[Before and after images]
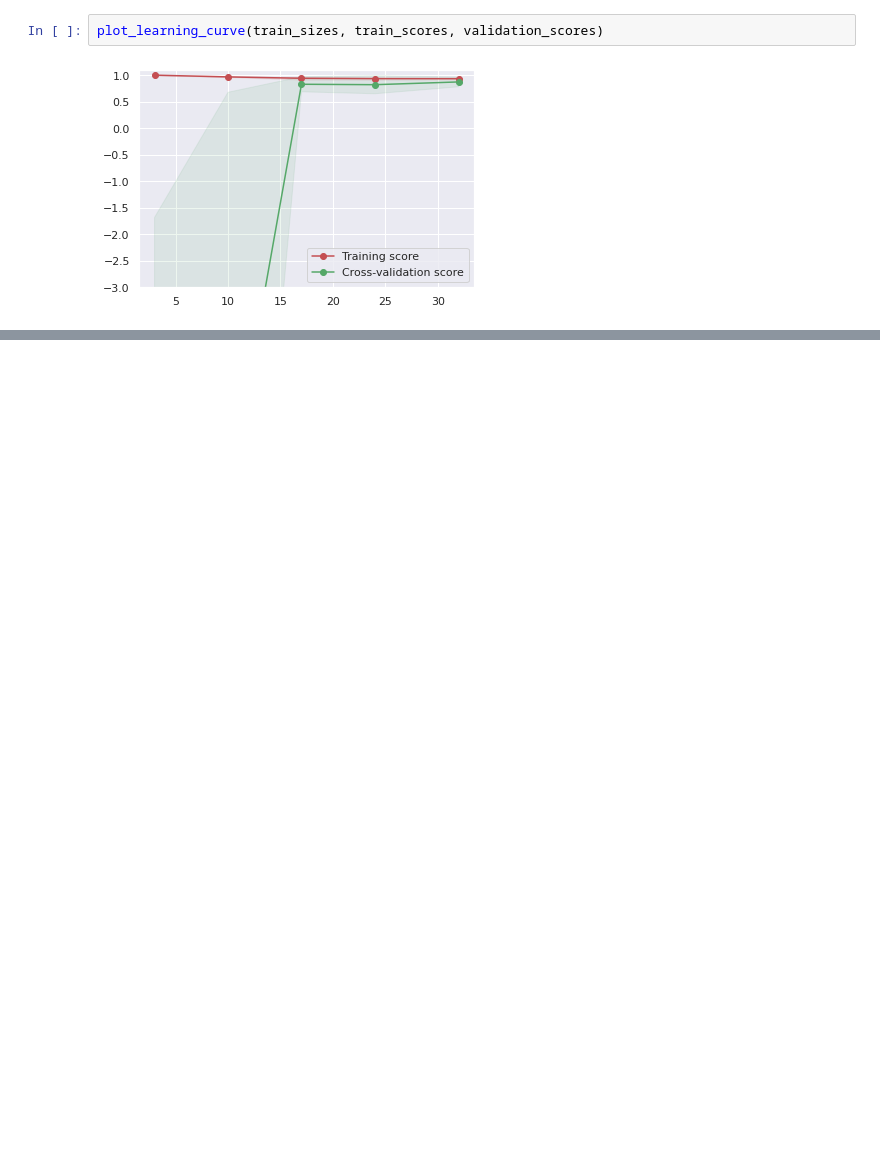
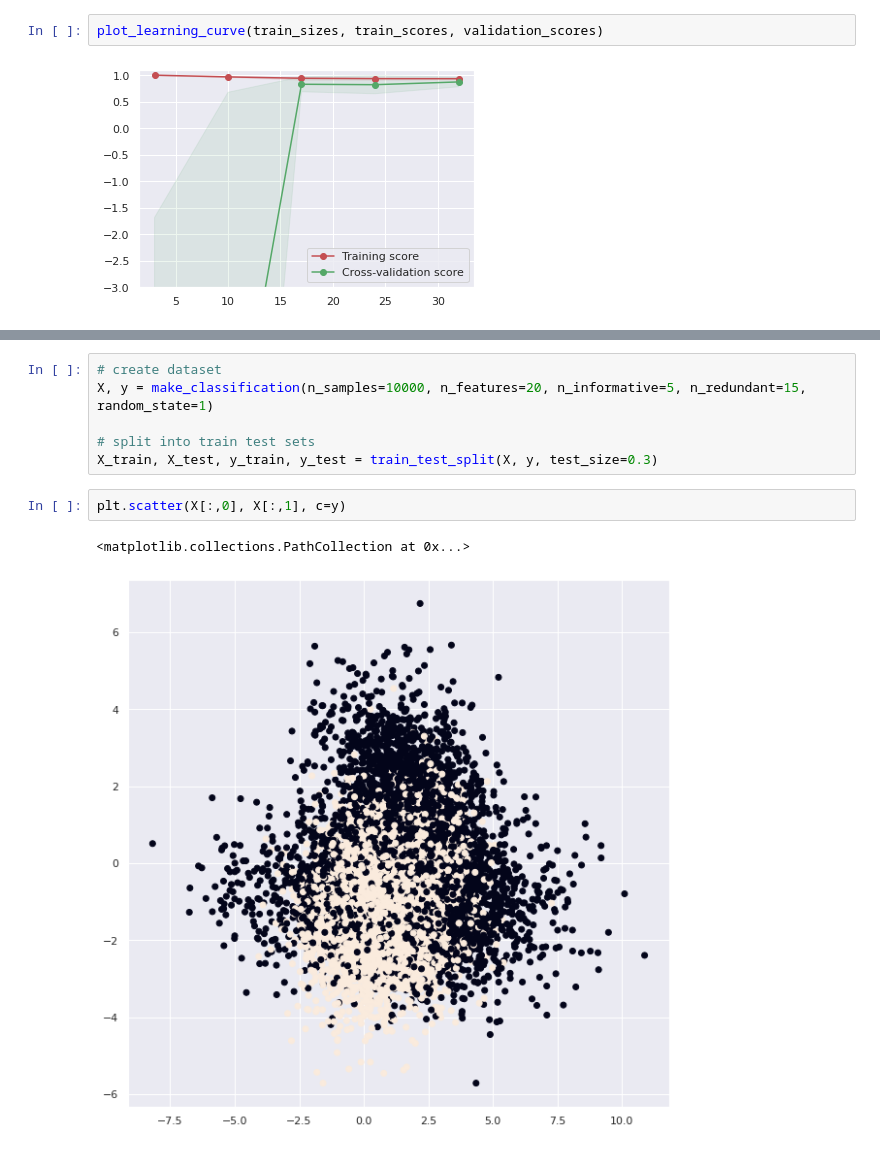
Before and after one commit to ironhack-bcn-data-pt/notebooks, a Jupyter notebook: 19.1.1.Validation_curves.ipynb, the cells around one changed output, grey strips where cells are left out. Drawn from its saved outputs; the diff is of its cells as text; blank space fills up the shorter version.

```diff
--- a/19.1.1.Validation_curves.ipynb
+++ b/19.1.1.Validation_curves.ipynb
@@ -83,0 +164,11 @@ plot_learning_curve(train_sizes, train_scores, validation_scores)
+# %%
+# create dataset
+X, y = make_classification(n_samples=10000, n_features=20, n_informative=5, n_redundant=15, random_state=1)
+
+# split into train test sets
+X_train, X_test, y_train, y_test = train_test_split(X, y, test_size=0.3)
+# %%
+plt.scatter(X[:,0], X[:,1], c=y)
+# %% [output]
+<matplotlib.collections.PathCollection at 0x...>
+[figure, added]
```
Also changed, not shown: parts of 29 cells of this notebook.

What to work on:
When you reproduce the data shown above, keep each line exact and omit every picture.

Response for this exercise:
Before and after one commit to ironhack-bcn-data-pt/notebooks, a Jupyter notebook: 19.1.1.Validation_curves.ipynb, the cells around one changed output, grey strips where cells are left out. Drawn from its saved outputs; the diff is of its cells as text; blank space fills up the shorter version.

```diff
--- a/19.1.1.Validation_curves.ipynb
+++ b/19.1.1.Validation_curves.ipynb
@@ -83,0 +164,11 @@ plot_learning_curve(train_sizes, train_scores, validation_scores)
+# %%
+# create dataset
+X, y = make_classification(n_samples=10000, n_features=20, n_informative=5, n_redundant=15, random_state=1)
+
+# split into train test sets
+X_train, X_test, y_train, y_test = train_test_split(X, y, test_size=0.3)
+# %%
+plt.scatter(X[:,0], X[:,1], c=y)
+# %% [output]
+<matplotlib.collections.PathCollection at 0x...>
+[figure, added]
```
Also changed, not shown: parts of 29 cells of this notebook.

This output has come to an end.